| TASK DETAILS |
Your answer is a number only: how many lines in the data below contain "Nothing"?

| SUPPLIED MATERIAL |
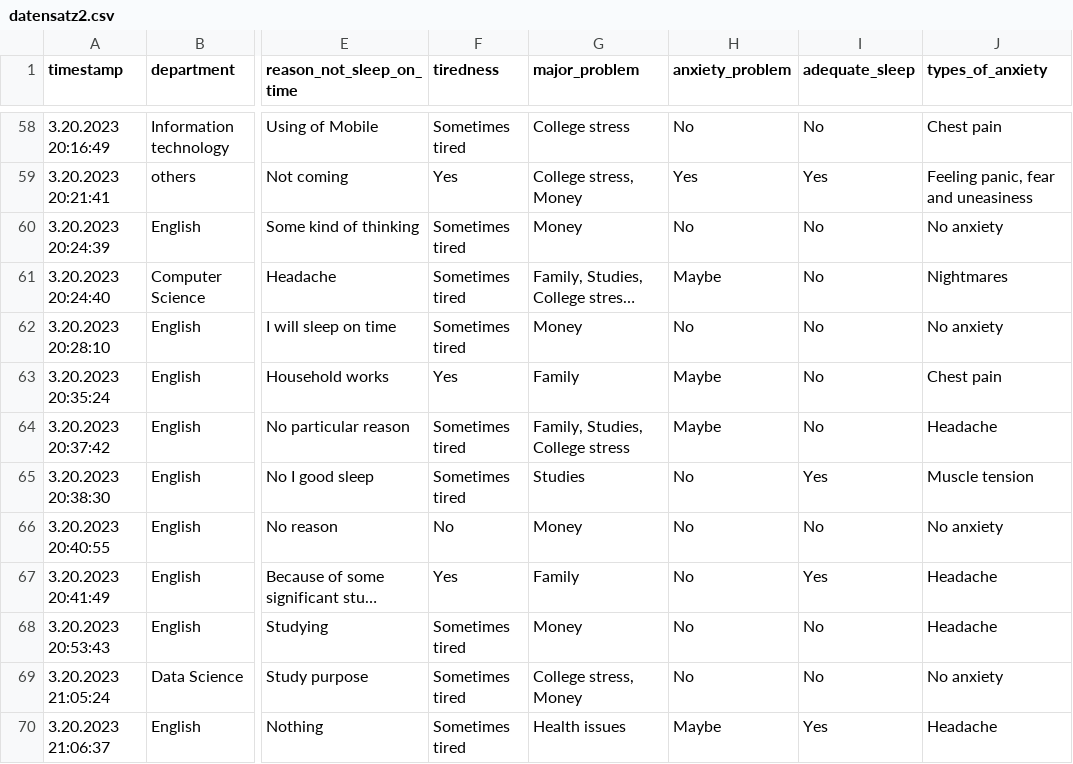
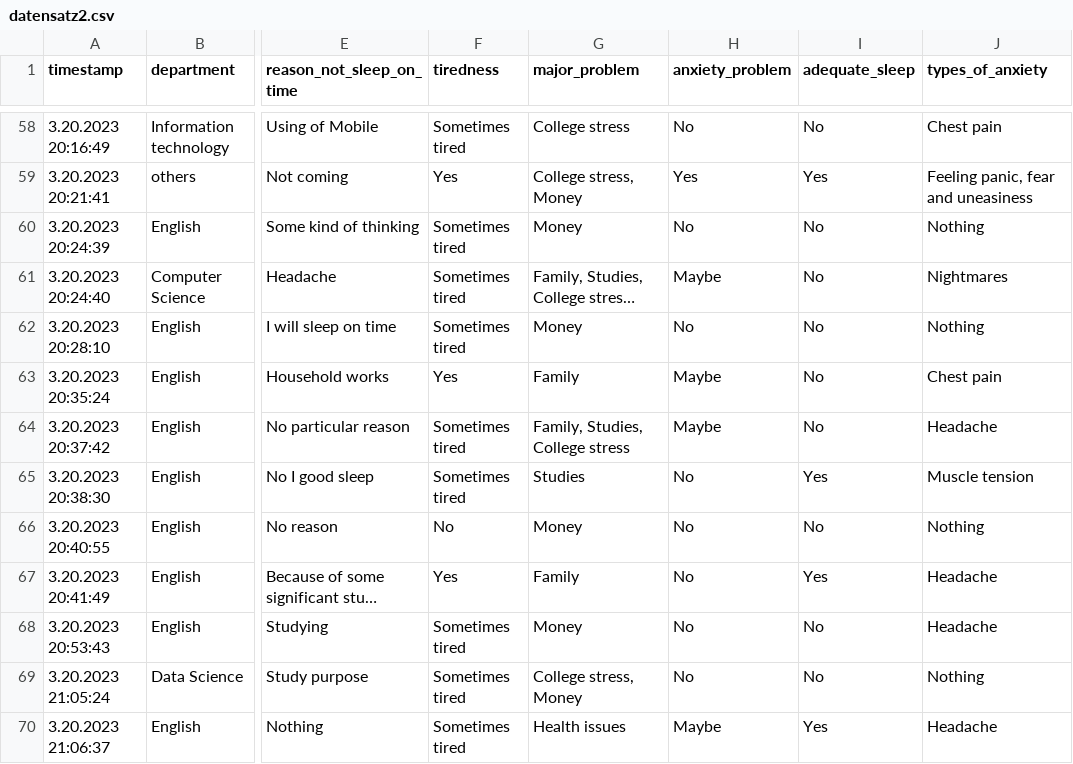
Before and after one commit to marcohslu/mentalhealth, a CSV file: datensatz2.csv, drawn as a sheet; only a part is shown, gaps mark what is left out; long unchanged cells end in …; the diff covers the shown part only; the diff names each change by its address in the sheet, - before the commit and + after, or states it on an @@ line.

Commit message:
datensatz2.csv

```diff
--- a/datensatz2.csv
+++ b/datensatz2.csv
-J60 (types_of_anxiety): No anxiety
+J60 (types_of_anxiety): Nothing
-J62 (types_of_anxiety): No anxiety
+J62 (types_of_anxiety): Nothing
-J66 (types_of_anxiety): No anxiety
+J66 (types_of_anxiety): Nothing
-J69 (types_of_anxiety): No anxiety
+J69 (types_of_anxiety): Nothing
```
Also changed, not shown: 25 edited cells elsewhere in this file.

| PROBLEM SOLUTION |
4